'''

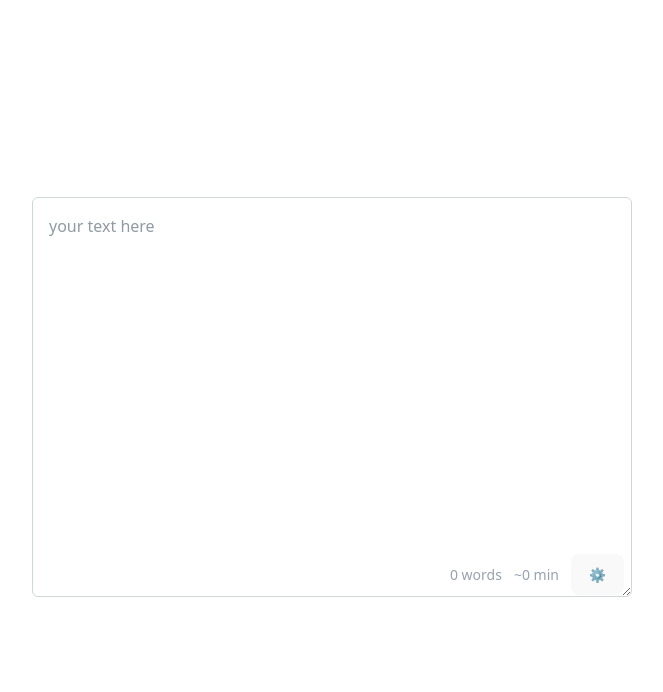
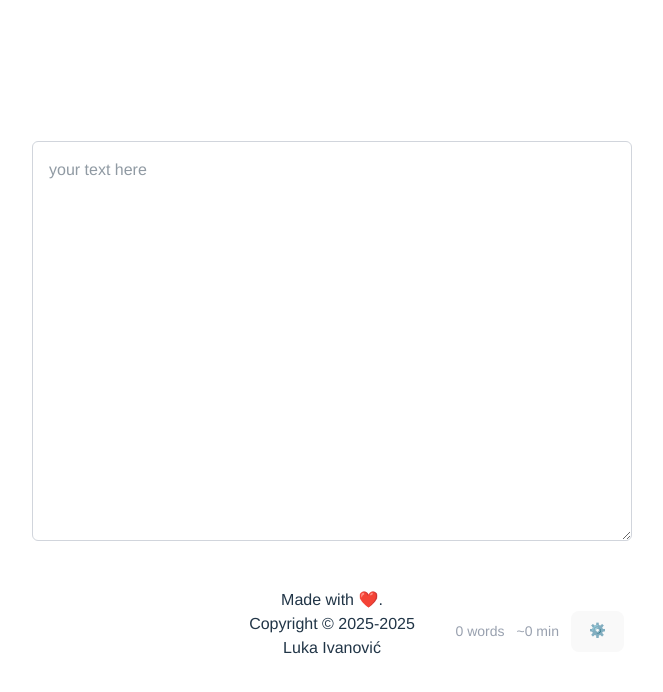
Before and after one commit to luka-hash/fluffy-couscous, a React (Vite) app: page / in a window 1280 px wide. Shown: the top 692 px of the page, without its empty margins (308-971 px from the left). Built offline with nearby package versions, Linux system fonts and the light colour scheme.

Commit message:
feat: Add footer and update global styles
Prework for redesign..

```diff
--- a/src/App.tsx
+++ b/src/App.tsx
@@ -37,6 +37,14 @@ function App() {
         value={text}
       />
       <WordCounter text={text} />
+
+      <footer className="mt-10 flex flex-col justify-center items-center">
+        <div>
+          Made with <span title="love">❤️</span>.
+        </div>
+        <div>Copyright © 2025-{new Date().getFullYear()}</div>
+        <div>Luka Ivanović</div>
+      </footer>
     </div>
   );
 }
--- a/src/index.css
+++ b/src/index.css
@@ -1,38 +1,40 @@
 :root {
-  font-family: system-ui, Avenir, Helvetica, Arial, sans-serif;
+    font-family: "Adwaita Sans", Helvetica, Arial, sans-serif;
     line-height: 1.5;
     font-weight: 400;
 
     color-scheme: light dark;
     color: rgba(255, 255, 255, 0.87);
-  background-color: rgba(30,30,30,1);
+    background-color: rgba(30, 30, 30, 1);
 
     font-synthesis: none;
     text-rendering: optimizeLegibility;
     -webkit-font-smoothing: antialiased;
     -moz-osx-font-smoothing: grayscale;
-}
 
-a {
-  font-weight: 500;
-  color: #646cff;
-  text-decoration: inherit;
-}
-a:hover {
-  color: #535bf2;
+    /*
+  --text-color: rgba(0, 0, 0, 1);
+  --bg-color: rgba(255, 255, 255, 1);
+  --border-color: rgba(180,180,180,1);
+  */
 }
 
 body {
+    min-width: 320px;
+    min-height: 100vh;
     margin: 0;
+    padding: 2rem;
     display: flex;
     place-items: center;
-  min-width: 320px;
-  min-height: 100vh;
 }
 
 h1 {
     font-size: 3.2em;
     line-height: 1.1;
+}
+
+a {
+    text-decoration: underline;
 }
 
 button {
```
Lines whose indentation alone changed are shown as unchanged.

'''

#### [To do]
Everything from the top line of the data down to and including the line with "feat: Add footer and update global styles" is to be copied, except the pictures.

#### [Answer to the problem]
Before and after one commit to luka-hash/fluffy-couscous, a React (Vite) app: page / in a window 1280 px wide. Shown: the top 692 px of the page, without its empty margins (308-971 px from the left). Built offline with nearby package versions, Linux system fonts and the light colour scheme.

Commit message:
feat: Add footer and update global styles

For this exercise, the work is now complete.